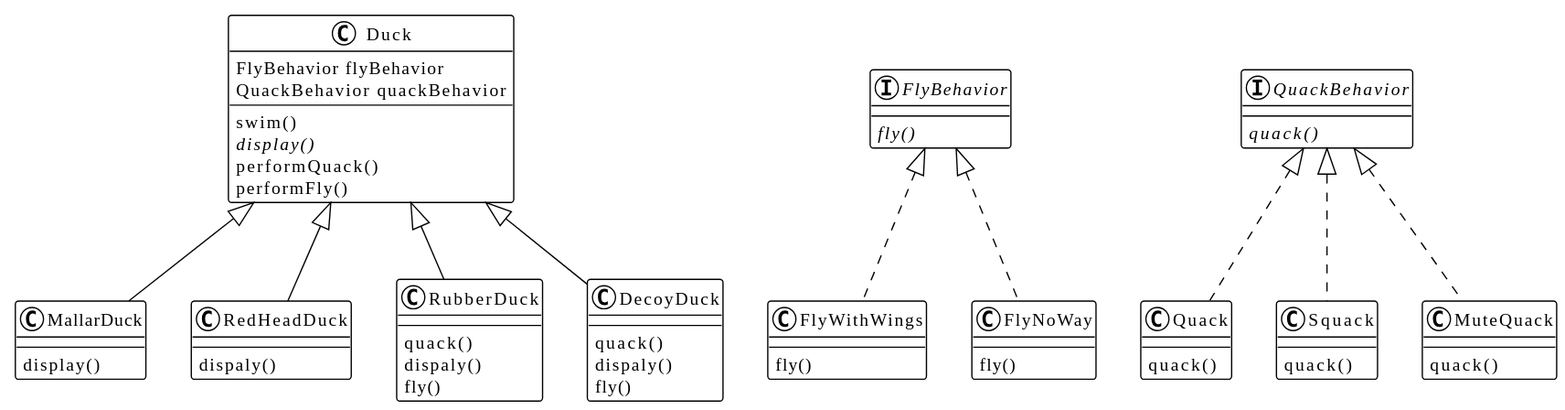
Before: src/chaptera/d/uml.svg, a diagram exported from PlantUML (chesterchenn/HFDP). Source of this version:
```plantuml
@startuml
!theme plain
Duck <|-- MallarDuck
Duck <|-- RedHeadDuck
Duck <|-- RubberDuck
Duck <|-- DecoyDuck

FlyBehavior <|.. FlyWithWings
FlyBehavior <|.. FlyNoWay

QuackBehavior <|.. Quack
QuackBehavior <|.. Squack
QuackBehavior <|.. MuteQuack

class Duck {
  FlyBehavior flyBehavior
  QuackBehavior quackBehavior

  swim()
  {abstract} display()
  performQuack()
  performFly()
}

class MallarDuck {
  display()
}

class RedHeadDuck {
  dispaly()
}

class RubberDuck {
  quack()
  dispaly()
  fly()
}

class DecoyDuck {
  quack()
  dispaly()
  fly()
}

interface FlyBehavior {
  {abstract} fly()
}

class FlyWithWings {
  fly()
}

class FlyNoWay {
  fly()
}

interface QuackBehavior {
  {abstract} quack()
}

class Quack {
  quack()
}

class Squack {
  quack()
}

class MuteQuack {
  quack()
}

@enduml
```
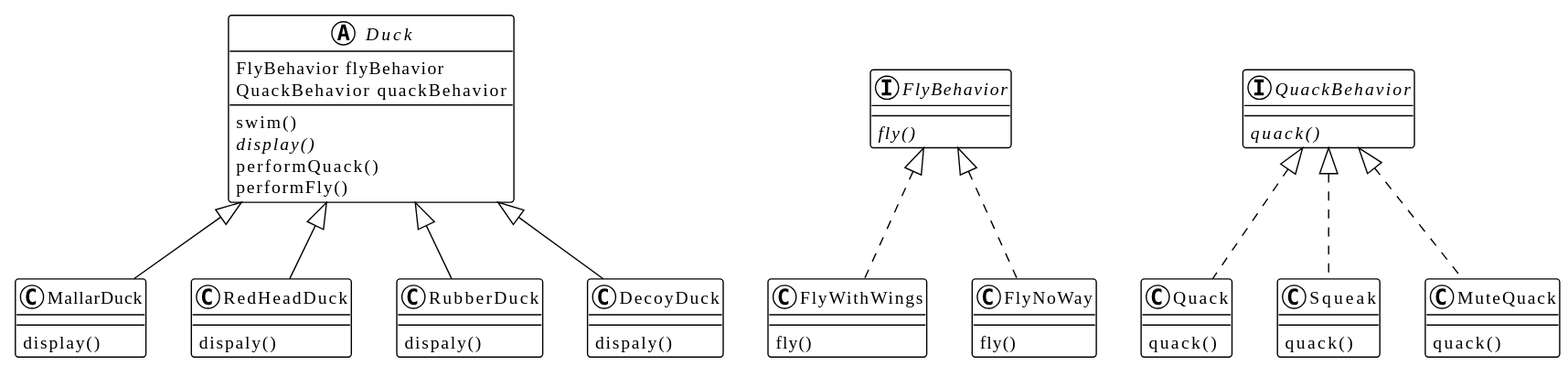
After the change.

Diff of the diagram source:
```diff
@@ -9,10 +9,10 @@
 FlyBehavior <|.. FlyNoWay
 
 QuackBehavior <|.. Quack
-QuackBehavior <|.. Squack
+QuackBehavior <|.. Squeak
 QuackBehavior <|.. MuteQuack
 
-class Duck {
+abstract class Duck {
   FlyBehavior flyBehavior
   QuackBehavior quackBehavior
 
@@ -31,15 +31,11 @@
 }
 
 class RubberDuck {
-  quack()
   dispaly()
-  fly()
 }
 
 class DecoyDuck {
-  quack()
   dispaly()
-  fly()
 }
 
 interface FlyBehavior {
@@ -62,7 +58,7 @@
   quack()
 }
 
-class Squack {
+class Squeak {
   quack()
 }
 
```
= = = =
EXERCISE OBJECTIVE —
Please print each of the records word for word, keeping the pictures out.

EXPECTED ANSWER —
Before: src/chaptera/d/uml.svg, a diagram exported from PlantUML (chesterchenn/HFDP). Source of this version:
```plantuml
@startuml
!theme plain
Duck <|-- MallarDuck
Duck <|-- RedHeadDuck
Duck <|-- RubberDuck
Duck <|-- DecoyDuck

FlyBehavior <|.. FlyWithWings
FlyBehavior <|.. FlyNoWay

QuackBehavior <|.. Quack
QuackBehavior <|.. Squack
QuackBehavior <|.. MuteQuack

class Duck {
  FlyBehavior flyBehavior
  QuackBehavior quackBehavior

  swim()
  {abstract} display()
  performQuack()
  performFly()
}

class MallarDuck {
  display()
}

class RedHeadDuck {
  dispaly()
}

class RubberDuck {
  quack()
  dispaly()
  fly()
}

class DecoyDuck {
  quack()
  dispaly()
  fly()
}

interface FlyBehavior {
  {abstract} fly()
}

class FlyWithWings {
  fly()
}

class FlyNoWay {
  fly()
}

interface QuackBehavior {
  {abstract} quack()
}

class Quack {
  quack()
}

class Squack {
  quack()
}

class MuteQuack {
  quack()
}

@enduml
```
After the change.

Diff of the diagram source:
```diff
@@ -9,10 +9,10 @@
 FlyBehavior <|.. FlyNoWay
 
 QuackBehavior <|.. Quack
-QuackBehavior <|.. Squack
+QuackBehavior <|.. Squeak
 QuackBehavior <|.. MuteQuack
 
-class Duck {
+abstract class Duck {
   FlyBehavior flyBehavior
   QuackBehavior quackBehavior
 
@@ -31,15 +31,11 @@
 }
 
 class RubberDuck {
-  quack()
   dispaly()
-  fly()
 }
 
 class DecoyDuck {
-  quack()
   dispaly()
-  fly()
 }
 
 interface FlyBehavior {
@@ -62,7 +58,7 @@
   quack()
 }
 
-class Squack {
+class Squeak {
   quack()
 }
 
```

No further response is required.